**Exercise goal:** Copying each record below exactly is the whole task.

============================================================

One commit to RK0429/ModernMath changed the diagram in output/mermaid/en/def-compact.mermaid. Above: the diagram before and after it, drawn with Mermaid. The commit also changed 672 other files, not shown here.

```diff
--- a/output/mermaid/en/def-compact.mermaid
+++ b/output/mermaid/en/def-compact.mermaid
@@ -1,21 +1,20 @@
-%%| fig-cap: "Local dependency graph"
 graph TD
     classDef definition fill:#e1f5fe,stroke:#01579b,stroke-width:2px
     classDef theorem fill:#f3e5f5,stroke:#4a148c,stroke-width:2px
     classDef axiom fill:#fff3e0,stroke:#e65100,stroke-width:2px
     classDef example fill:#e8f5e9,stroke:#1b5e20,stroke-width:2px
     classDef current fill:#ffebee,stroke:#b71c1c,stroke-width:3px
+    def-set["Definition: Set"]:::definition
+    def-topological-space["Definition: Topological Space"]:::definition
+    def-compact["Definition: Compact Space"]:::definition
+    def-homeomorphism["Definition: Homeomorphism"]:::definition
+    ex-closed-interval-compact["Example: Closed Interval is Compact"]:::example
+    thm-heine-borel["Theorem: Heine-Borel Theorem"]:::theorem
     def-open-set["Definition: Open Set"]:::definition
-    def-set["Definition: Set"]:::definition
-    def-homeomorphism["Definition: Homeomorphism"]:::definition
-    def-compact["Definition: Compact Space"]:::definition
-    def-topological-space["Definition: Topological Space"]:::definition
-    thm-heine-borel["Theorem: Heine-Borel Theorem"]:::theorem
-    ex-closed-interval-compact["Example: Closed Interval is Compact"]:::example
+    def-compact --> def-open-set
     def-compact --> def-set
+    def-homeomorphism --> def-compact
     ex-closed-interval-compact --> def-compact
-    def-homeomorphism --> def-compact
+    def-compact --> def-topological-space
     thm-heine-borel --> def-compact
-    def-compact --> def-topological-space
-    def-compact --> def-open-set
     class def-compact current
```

============================================================

**Output of the exercise:**
One commit to RK0429/ModernMath changed the diagram in output/mermaid/en/def-compact.mermaid. Above: the diagram before and after it, drawn with Mermaid. The commit also changed 672 other files, not shown here.

```diff
--- a/output/mermaid/en/def-compact.mermaid
+++ b/output/mermaid/en/def-compact.mermaid
@@ -1,21 +1,20 @@
-%%| fig-cap: "Local dependency graph"
 graph TD
     classDef definition fill:#e1f5fe,stroke:#01579b,stroke-width:2px
     classDef theorem fill:#f3e5f5,stroke:#4a148c,stroke-width:2px
     classDef axiom fill:#fff3e0,stroke:#e65100,stroke-width:2px
     classDef example fill:#e8f5e9,stroke:#1b5e20,stroke-width:2px
     classDef current fill:#ffebee,stroke:#b71c1c,stroke-width:3px
+    def-set["Definition: Set"]:::definition
+    def-topological-space["Definition: Topological Space"]:::definition
+    def-compact["Definition: Compact Space"]:::definition
+    def-homeomorphism["Definition: Homeomorphism"]:::definition
+    ex-closed-interval-compact["Example: Closed Interval is Compact"]:::example
+    thm-heine-borel["Theorem: Heine-Borel Theorem"]:::theorem
     def-open-set["Definition: Open Set"]:::definition
-    def-set["Definition: Set"]:::definition
-    def-homeomorphism["Definition: Homeomorphism"]:::definition
-    def-compact["Definition: Compact Space"]:::definition
-    def-topological-space["Definition: Topological Space"]:::definition
-    thm-heine-borel["Theorem: Heine-Borel Theorem"]:::theorem
-    ex-closed-interval-compact["Example: Closed Interval is Compact"]:::example
+    def-compact --> def-open-set
     def-compact --> def-set
+    def-homeomorphism --> def-compact
     ex-closed-interval-compact --> def-compact
-    def-homeomorphism --> def-compact
+    def-compact --> def-topological-space
     thm-heine-borel --> def-compact
-    def-compact --> def-topological-space
-    def-compact --> def-open-set
     class def-compact current
```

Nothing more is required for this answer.